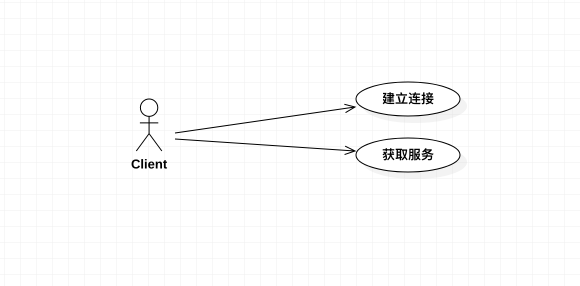
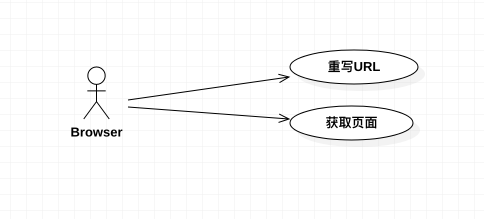
#4 #5 #6 #386 提交实验六（补交实验四、五并修改实验二、三）

diff --git a/students/1714080902333/lab2.md b/students/1714080902333/lab2.md
@@ -14,47 +14,46 @@
 1. 选题为HTTP Server
 2. 根据选题创建用例图（Use Case Diagram）
 3. 确定参与者（Actor）
-    - 客户端
+    - 浏览器
 4. 确定用例（Use Case）
-    - 建立连接
-    - 获取服务
+    - 获取页面
+    - 重写URL
 5. 建立Actor与Use Case的关联
 6. 完成用例规约（Use Case Specification）
 
 ## 四、实验结果
 
 ### 1. Use Case Diagram
-![Lab2-HTTP_UseCaseDiagram](./lab2_UseCaseDiagram.jpg)
+![lab2-HTTP_UseCaseDiagram](./lab2_UseCaseDiagram.jpg)
 
 ### 2. Use Case Specification
 
-**Specification 1**: 建立连接
+**Specification 1**: 获取页面
 
 | 用例编号 | UC01 | 备注 |
 | ------- | ---- | --- |
-| 用例名称 | 建立连接 |  |
-| 前置条件 | 客户端完成socket的配置 | 必须 |
+| 用例名称 | 获取页面 |  |
+| 前置条件 | 浏览器与服务器成功建立TCP连接 | 必须 |
 | 后置条件 |  |  |
-| 基本流程 | 1. 客户端调用connect发起连接请求； | 用例正常处理流程 |
-| ~ | 2. 服务器接收到请求，允许连接，向客户端发送应答报文； | |
-| ~ | 3. 客户端收到应答报文后从connect调用返回，提示单向连接完成并向服务器发送确认报文； | |
-| ~ | 4. 服务器收到确认报文后从accept调用返回，提示双向连接完成； | |
-| 拓展流程 | 2.1 服务器接收到请求，拒绝连接，向客户端发送RST报文； | 用例执行异常 |
-| ~ | 3.1 客户端收到RST报文，提示连接建立失败并返回errno； | |
-| ~ | 3.2 客户端未收到应答报文，connect调用超时，提示连接建立失败并返回errno； | |
+| 基本流程 | 1. 浏览器向服务器发送请求报文 | 用例正常处理流程 |
+| ~ | 2. 服务器获取浏览器请求报文 | |
+| ~ | 3. 服务器解析请求报文成功，查找页面文件 | |
+| ~ | 4. 服务器查找页面文件成功，准备响应报文 | |
+| ~ | 5. 服务器向客户端发送响应报文 | |
+| ~ | 6. 浏览器获取响应报文，显示页面 | |
+| 拓展流程 | 3.1 服务器解析请求报文失败，发送状态码400响应报文 | 用例执行异常 |
+| ~ | 4.1 服务器查找页面文件失败，发送状态码404响应报文 | |
 
-**Specification 2**: 获取服务
+**Specification 2**: 重写URL
 
 | 用例编号 | UC02 | 备注 |
 | ------- | ---- | --- |
-| 用例名称 | 获取服务 |  |
-| 前置条件 | 客户端与服务器的连接已建立 | 必须 |
+| 用例名称 | 重写URL |  |
+| 前置条件 | 浏览器与服务器成功建立TCP连接 | 必须 |
 | 后置条件 |  |  |
-| 基本流程 | 1. 客户端发送请求报文至服务器，获取相关服务 | 用例正常处理流程 |
-| ~ | 2. 服务器接收并解析请求报文 | |
-| ~ | 3. 服务器成功获取请求的资源，发送响应报文发送至客户端 | |
-| ~ | 4. 客户端接收并解析响应报文，显示资源 | |
-| 拓展流程 | 2.1 服务器无法解析请求报文，发送状态码400报文至客户端 | 用例执行异常 |
-| ~ | 2.2 服务器无法找到请求的资源，发送状态码404报文至客户端 |  |
-| ~ | 4.1 客户端收到状态码400报文，提示400 Bad Request |  |
-| ~ | 4.2 客户端收到状态码404报文，提示404 Not Found |  |
+| 基本流程 | 1. 浏览器向服务器发送URL | 用例正常处理流程 |
+| ~ | 2. 服务器获取URL | |
+| ~ | 3. 服务器匹配URL成功，重写URL | |
+| ~ | 4. 服务器向客户端发送重写后的URL | |
+| ~ | 5. 浏览器获取URL | |
+| 拓展流程 | 3.1 服务器匹配URL失败，向客户端发送原URL | 用例执行异常 |

diff --git a/students/1714080902333/lab6.md b/students/1714080902333/lab6.md
@@ -1,0 +1,27 @@
+# 实验六：交互建模
+
+## 一、实验目标
+
+1. 理解系统交互
+2. 掌握UML顺序图的画法
+3. 掌握对象交互的定义与建模方法
+
+## 二、实验内容
+
+1. 根据用例模型和类模型，确定功能所涉及的系统对象；
+2. 在顺序图上画出参与者（Object）；
+3. 在顺序图上画出消息（Interaction）。
+
+## 三、实验步骤
+
+1. 在StarUML上创建顺序图
+2. 根据用例规约和类图，画出1+N个参与者
+
+## 四、实验结果
+
+### 1. 获取页面顺序图
+![获取页面顺序图](./Lab6_SequenceDiagram1.jpg)
+
+### 2. 重写URL顺序图
+![重写URL顺序图](./Lab6_SequenceDiagram2.jpg)
+

diff --git a/students/1714080902333/lab4-5.md b/students/1714080902333/lab4-5.md
@@ -1,0 +1,27 @@
+# 实验四、五：类建模
+
+## 一、实验目标
+
+1. 掌握类建模方法；
+2. 了解MVC或你熟悉的设计模式；
+3. 了解类图（Class Diagram）画法。
+
+## 二、实验内容
+
+1. 采用Strategy设计模式来实现组件松耦合；
+2. 设计类的关系；
+3. 画出类图。
+
+## 三、实验结果
+
+### 1. 获取页面类图
+
+采用Strategy模式，使用Composition完成解析器和分发器的解耦，解析器和分发器可以通过继承更好的拓展。
+
+![获取页面类图](./Lab4-5_ClassDiagram1.jpg)
+
+### 2. 重写URL类图
+
+设计策略如上，
+
+![重写URL类图](./Lab4-5_ClassDiagram2.jpg)

diff --git a/students/1714080902333/lab3.md b/students/1714080902333/lab3.md
@@ -3,16 +3,16 @@
 ## 一、实验目标
 
 1. 掌握过程建模方法；
-2. 掌握活动图的画法。
+2. 掌握活动图（Activity Diagram）的画法。
 
 ## 二、实验内容
 
-1、根据用例规约绘制活动图。
+1. 根据用例规约绘制活动图。
 
 ## 三、实验结果
 
 ### 1. 建立连接活动图
-![建立连接活动图](./Lab3_ActivityDiagram1.jpg)
+![获取页面活动图](./Lab3_ActivityDiagram1.jpg)
 
 ### 2. 获取服务活动图
-![获取服务活动图](./Lab3_ActivityDiagram2.jpg)
+![重写URL活动图](./Lab3_ActivityDiagram2.jpg)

******************************

= Required work =
The pictures in the entries should be left out; output everything else exactly.

= Exercise response =
#4 #5 #6 #386 提交实验六（补交实验四、五并修改实验二、三）

diff --git a/students/1714080902333/lab2.md b/students/1714080902333/lab2.md
@@ -14,47 +14,46 @@
 1. 选题为HTTP Server
 2. 根据选题创建用例图（Use Case Diagram）
 3. 确定参与者（Actor）
-    - 客户端
+    - 浏览器
 4. 确定用例（Use Case）
-    - 建立连接
-    - 获取服务
+    - 获取页面
+    - 重写URL
 5. 建立Actor与Use Case的关联
 6. 完成用例规约（Use Case Specification）
 
 ## 四、实验结果
 
 ### 1. Use Case Diagram
-![Lab2-HTTP_UseCaseDiagram](./lab2_UseCaseDiagram.jpg)
+![lab2-HTTP_UseCaseDiagram](./lab2_UseCaseDiagram.jpg)
 
 ### 2. Use Case Specification
 
-**Specification 1**: 建立连接
+**Specification 1**: 获取页面
 
 | 用例编号 | UC01 | 备注 |
 | ------- | ---- | --- |
-| 用例名称 | 建立连接 |  |
-| 前置条件 | 客户端完成socket的配置 | 必须 |
+| 用例名称 | 获取页面 |  |
+| 前置条件 | 浏览器与服务器成功建立TCP连接 | 必须 |
 | 后置条件 |  |  |
-| 基本流程 | 1. 客户端调用connect发起连接请求； | 用例正常处理流程 |
-| ~ | 2. 服务器接收到请求，允许连接，向客户端发送应答报文； | |
-| ~ | 3. 客户端收到应答报文后从connect调用返回，提示单向连接完成并向服务器发送确认报文； | |
-| ~ | 4. 服务器收到确认报文后从accept调用返回，提示双向连接完成； | |
-| 拓展流程 | 2.1 服务器接收到请求，拒绝连接，向客户端发送RST报文； | 用例执行异常 |
-| ~ | 3.1 客户端收到RST报文，提示连接建立失败并返回errno； | |
-| ~ | 3.2 客户端未收到应答报文，connect调用超时，提示连接建立失败并返回errno； | |
+| 基本流程 | 1. 浏览器向服务器发送请求报文 | 用例正常处理流程 |
+| ~ | 2. 服务器获取浏览器请求报文 | |
+| ~ | 3. 服务器解析请求报文成功，查找页面文件 | |
+| ~ | 4. 服务器查找页面文件成功，准备响应报文 | |
+| ~ | 5. 服务器向客户端发送响应报文 | |
+| ~ | 6. 浏览器获取响应报文，显示页面 | |
+| 拓展流程 | 3.1 服务器解析请求报文失败，发送状态码400响应报文 | 用例执行异常 |
+| ~ | 4.1 服务器查找页面文件失败，发送状态码404响应报文 | |
 
-**Specification 2**: 获取服务
+**Specification 2**: 重写URL
 
 | 用例编号 | UC02 | 备注 |
 | ------- | ---- | --- |
-| 用例名称 | 获取服务 |  |
-| 前置条件 | 客户端与服务器的连接已建立 | 必须 |
+| 用例名称 | 重写URL |  |
+| 前置条件 | 浏览器与服务器成功建立TCP连接 | 必须 |
 | 后置条件 |  |  |
-| 基本流程 | 1. 客户端发送请求报文至服务器，获取相关服务 | 用例正常处理流程 |
-| ~ | 2. 服务器接收并解析请求报文 | |
-| ~ | 3. 服务器成功获取请求的资源，发送响应报文发送至客户端 | |
-| ~ | 4. 客户端接收并解析响应报文，显示资源 | |
-| 拓展流程 | 2.1 服务器无法解析请求报文，发送状态码400报文至客户端 | 用例执行异常 |
-| ~ | 2.2 服务器无法找到请求的资源，发送状态码404报文至客户端 |  |
-| ~ | 4.1 客户端收到状态码400报文，提示400 Bad Request |  |
-| ~ | 4.2 客户端收到状态码404报文，提示404 Not Found |  |
+| 基本流程 | 1. 浏览器向服务器发送URL | 用例正常处理流程 |
+| ~ | 2. 服务器获取URL | |
+| ~ | 3. 服务器匹配URL成功，重写URL | |
+| ~ | 4. 服务器向客户端发送重写后的URL | |
+| ~ | 5. 浏览器获取URL | |
+| 拓展流程 | 3.1 服务器匹配URL失败，向客户端发送原URL | 用例执行异常 |

diff --git a/students/1714080902333/lab6.md b/students/1714080902333/lab6.md
@@ -1,0 +1,27 @@
+# 实验六：交互建模
+
+## 一、实验目标
+
+1. 理解系统交互
+2. 掌握UML顺序图的画法
+3. 掌握对象交互的定义与建模方法
+
+## 二、实验内容
+
+1. 根据用例模型和类模型，确定功能所涉及的系统对象；
+2. 在顺序图上画出参与者（Object）；
+3. 在顺序图上画出消息（Interaction）。
+
+## 三、实验步骤
+
+1. 在StarUML上创建顺序图
+2. 根据用例规约和类图，画出1+N个参与者
+
+## 四、实验结果
+
+### 1. 获取页面顺序图
+![获取页面顺序图](./Lab6_SequenceDiagram1.jpg)
+
+### 2. 重写URL顺序图
+![重写URL顺序图](./Lab6_SequenceDiagram2.jpg)
+

diff --git a/students/1714080902333/lab4-5.md b/students/1714080902333/lab4-5.md
@@ -1,0 +1,27 @@
+# 实验四、五：类建模
+
+## 一、实验目标
+
+1. 掌握类建模方法；
+2. 了解MVC或你熟悉的设计模式；
+3. 了解类图（Class Diagram）画法。
+
+## 二、实验内容
+
+1. 采用Strategy设计模式来实现组件松耦合；
+2. 设计类的关系；
+3. 画出类图。
+
+## 三、实验结果
+
+### 1. 获取页面类图
+
+采用Strategy模式，使用Composition完成解析器和分发器的解耦，解析器和分发器可以通过继承更好的拓展。
+
+![获取页面类图](./Lab4-5_ClassDiagram1.jpg)
+
+### 2. 重写URL类图
+
+设计策略如上，
+
+![重写URL类图](./Lab4-5_ClassDiagram2.jpg)

diff --git a/students/1714080902333/lab3.md b/students/1714080902333/lab3.md
@@ -3,16 +3,16 @@
 ## 一、实验目标
 
 1. 掌握过程建模方法；
-2. 掌握活动图的画法。
+2. 掌握活动图（Activity Diagram）的画法。
 
 ## 二、实验内容
 
-1、根据用例规约绘制活动图。
+1. 根据用例规约绘制活动图。
 
 ## 三、实验结果
 
 ### 1. 建立连接活动图
-![建立连接活动图](./Lab3_ActivityDiagram1.jpg)
+![获取页面活动图](./Lab3_ActivityDiagram1.jpg)
 
 ### 2. 获取服务活动图
-![获取服务活动图](./Lab3_ActivityDiagram2.jpg)
+![重写URL活动图](./Lab3_ActivityDiagram2.jpg)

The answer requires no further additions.